One day in 2021, a married couple looking to buy a 27,000-square-foot former Buddhist monastery in Boulder asked the sellers about a disturbing rumor they had heard.
A neighbor had grown irate, the story went, and poisoned the monastery’s water well. But it was only a tall tale — “a false threat from environmental activists” — the couple was told.
Fifteen minutes northwest of downtown Boulder, at 500 Arroyo Chico Road, is one odd mansion. Built by an eccentric inventor and entrepreneur to be an off-the-grid monastery, it includes a 30-car garage, 7,000-square-foot deck, solar panels, cistern and greenhouse.
That appealed to Nicholas and Tatiana Becker, a health-conscious couple with two young children in search of rural living. Especially important to them was clean water — specifically, water free of chlorine. They had reason to believe the monastery would be ideal.
For one, the founder of a water purification company built the monastery. Howard Selby III, who goes by Binx, created the word processor company NBI in a Boulder garage in the 1970s. Among his many other later companies was PureCycle, which makes purification systems. He is also the author of dieting books and runs a nutrition clinic in Arizona with his wife, Linda Jade Fong.
Selby bought hundreds of cheap acres in Boulder’s Fourmile Canyon while a student at the University of Colorado, then sold or developed them for decades after. In the 1990s, he built the monastery at 500 Arroyo Chico over the outcries of an environmentalist group called Residents Against Inappropriate Development, or RAID, that he accused of using radical tactics.
As the Beckers toured that monastery with Selby, Fong and realtors in 2021, there were red flags, the Beckers said in a recent lawsuit. A realtor refused to say why a prior sale fell through. Selby and Fong drank bottled water inside. And, of course, there was that poisoning rumor.
But the sellers and their agents assured the Beckers that all was well with the water, the couple recalls. When Nicholas Becker found a disconnected water filtration system in the monastery, Selby told him the water there was so good, filtering was unnecessary, according to the lawsuit.
So, the Beckers bought it for $2.5 million in September 2021. And then they got sick.
Numbness, then pain, in their hands and feet; headaches, stomach aches and nausea; sore throats that wouldn’t go away. Their third child, born last year, has cognitive delays.
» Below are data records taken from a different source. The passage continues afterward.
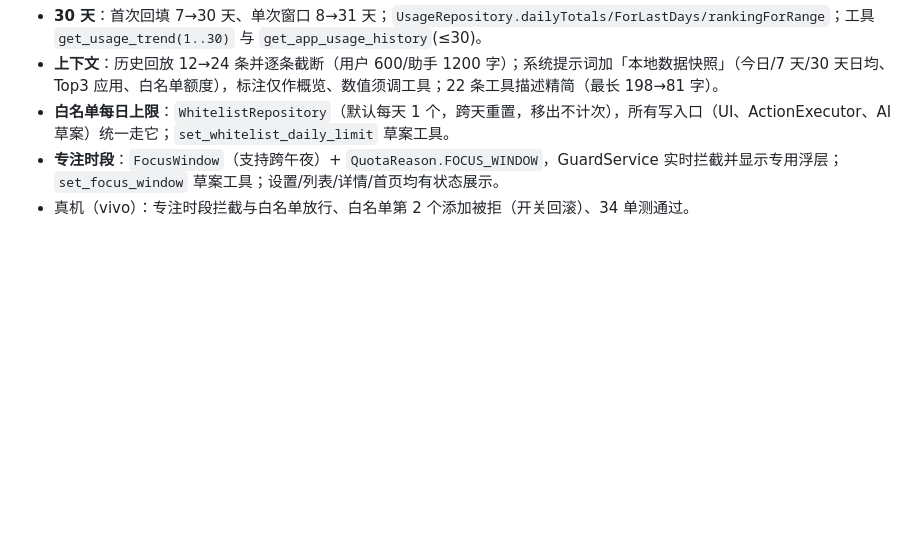
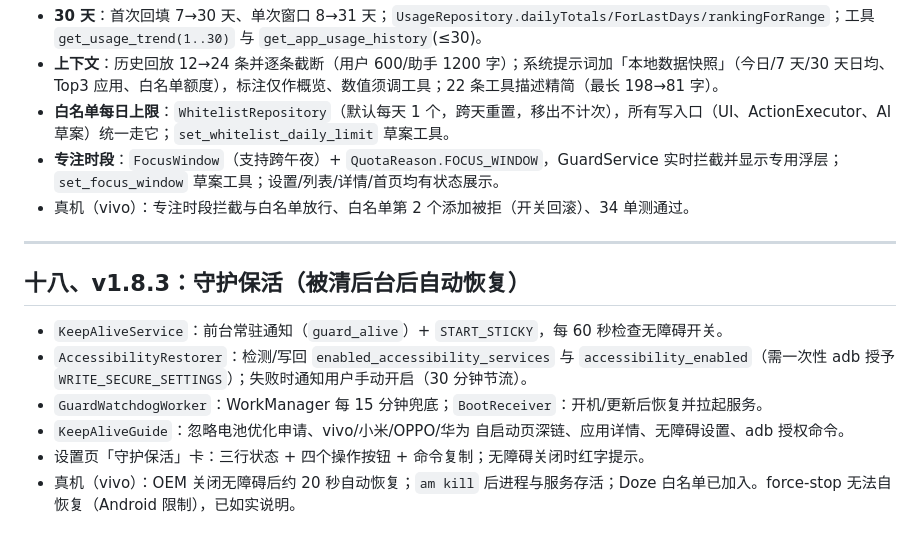
Before and after one commit to rockfox0/ai-usage-guard, a Markdown page: IMPLEMENTATION.md, the part around the change. Rendered like a GitHub page; blank space fills up the shorter version.

```diff
--- a/IMPLEMENTATION.md
+++ b/IMPLEMENTATION.md
@@ -277,3 +277,14 @@ UG_API_KEY='sk-xxx' UG_BASE_URL='http://host:18080' ./scripts/ug_setup_device.sh
 - **白名单每日上限**：`WhitelistRepository`（默认每天 1 个，跨天重置，移出不计次），所有写入口（UI、ActionExecutor、AI 草案）统一走它；`set_whitelist_daily_limit` 草案工具。
 - **专注时段**：`FocusWindow`（支持跨午夜）+ `QuotaReason.FOCUS_WINDOW`，GuardService 实时拦截并显示专用浮层；`set_focus_window` 草案工具；设置/列表/详情/首页均有状态展示。
 - 真机（vivo）：专注时段拦截与白名单放行、白名单第 2 个添加被拒（开关回滚）、34 单测通过。
+
+---
+
+## 十八、v1.8.3：守护保活（被清后台后自动恢复）
+
+- `KeepAliveService`：前台常驻通知（`guard_alive`）+ `START_STICKY`，每 60 秒检查无障碍开关。
+- `AccessibilityRestorer`：检测/写回 `enabled_accessibility_services` 与 `accessibility_enabled`（需一次性 adb 授予 `WRITE_SECURE_SETTINGS`）；失败时通知用户手动开启（30 分钟节流）。
+- `GuardWatchdogWorker`：WorkManager 每 15 分钟兜底；`BootReceiver`：开机/更新后恢复并拉起服务。
+- `KeepAliveGuide`：忽略电池优化申请、vivo/小米/OPPO/华为 自启动页深链、应用详情、无障碍设置、adb 授权命令。
+- 设置页「守护保活」卡：三行状态 + 四个操作按钮 + 命令复制；无障碍关闭时红字提示。
+- 真机（vivo）：OEM 关闭无障碍后约 20 秒自动恢复；`am kill` 后进程与服务存活；Doze 白名单已加入。force-stop 无法自恢复（Android 限制），已如实说明。
```
Also changed, not shown: README.md (+7 -0 lines), docs/reports/report_v1.8.3_keepalive.md (added, +41 -0 lines), docs/screenshots/11_keepalive_card.png (added), 12 other files.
In April 2023, when the Beckers had the water below their monastery mansion tested, the causes of their agony were found: “extremely dangerous levels of arsenic and unsafe levels of uranium,” they say. A filtration system alleviated some symptoms. Others remain.
“Each of the Beckers face increased risk of cancer for the rest of their lives,” their lawyers wrote in a lawsuit Sept. 8, “based on their 20 months of arsenic poisoning.”
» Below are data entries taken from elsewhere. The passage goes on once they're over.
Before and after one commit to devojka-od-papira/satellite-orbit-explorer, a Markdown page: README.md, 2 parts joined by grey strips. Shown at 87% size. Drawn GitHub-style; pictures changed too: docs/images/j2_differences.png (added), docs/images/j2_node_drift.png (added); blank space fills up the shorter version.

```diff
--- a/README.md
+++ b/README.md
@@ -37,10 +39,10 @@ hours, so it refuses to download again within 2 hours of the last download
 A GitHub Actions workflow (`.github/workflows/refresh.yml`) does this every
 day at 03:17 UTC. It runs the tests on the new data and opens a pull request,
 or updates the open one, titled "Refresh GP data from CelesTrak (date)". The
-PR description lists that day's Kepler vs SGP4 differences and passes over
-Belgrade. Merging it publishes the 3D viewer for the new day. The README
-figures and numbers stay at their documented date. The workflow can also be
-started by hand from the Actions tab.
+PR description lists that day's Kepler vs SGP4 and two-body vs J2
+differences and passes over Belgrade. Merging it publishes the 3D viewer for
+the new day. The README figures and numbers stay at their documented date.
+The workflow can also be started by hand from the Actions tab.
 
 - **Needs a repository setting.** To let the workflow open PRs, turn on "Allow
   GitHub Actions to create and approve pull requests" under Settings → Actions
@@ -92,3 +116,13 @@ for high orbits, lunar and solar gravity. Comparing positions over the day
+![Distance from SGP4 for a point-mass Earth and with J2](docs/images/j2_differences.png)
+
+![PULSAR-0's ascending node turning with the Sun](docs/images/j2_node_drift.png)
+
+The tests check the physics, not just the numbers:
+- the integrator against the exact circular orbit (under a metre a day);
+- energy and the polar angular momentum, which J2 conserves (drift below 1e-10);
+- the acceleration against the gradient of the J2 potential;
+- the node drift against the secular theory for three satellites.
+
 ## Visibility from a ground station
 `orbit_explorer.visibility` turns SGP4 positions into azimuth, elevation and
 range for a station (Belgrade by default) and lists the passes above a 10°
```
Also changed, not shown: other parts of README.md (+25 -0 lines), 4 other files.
The couple is suing Selby, Fong, two Compass real estate agents, the agents’ manager, and Compass itself for allegedly lying about the water at 500 Arroyo Chico. Their lawsuit, filed in Boulder, does not say how much money the Beckers believe they are owed. It also doesn’t theorize on whether the arsenic occurred naturally or was dumped there.
RAID, the anti-Selby environmentalist group, was led by Naomi Rachel, an activist and professor at the University of Colorado. Reached by email this week, Rachel said any suggestion that her group poisoned the well at 500 Arroyo Chico is untrue.
“Do you know anyone who has uranium in their tool shed?” she asked rhetorically. “Arsenic in their pantry?”
Phone calls, text messages and emails sent to Selby, Fong and their clinic were not answered.
A corporate spokesman for Compass declined to comment. The three Compass agents being sued — Eva Marie, Brenda Eisinga and James David Keith — did not return emails.
The Beckers are represented by lawyers Eric Olson and Abigail Hinchcliff with the Denver firm Olson Grimsley Kawanabe Hinchcliff and Murray, which was founded this month.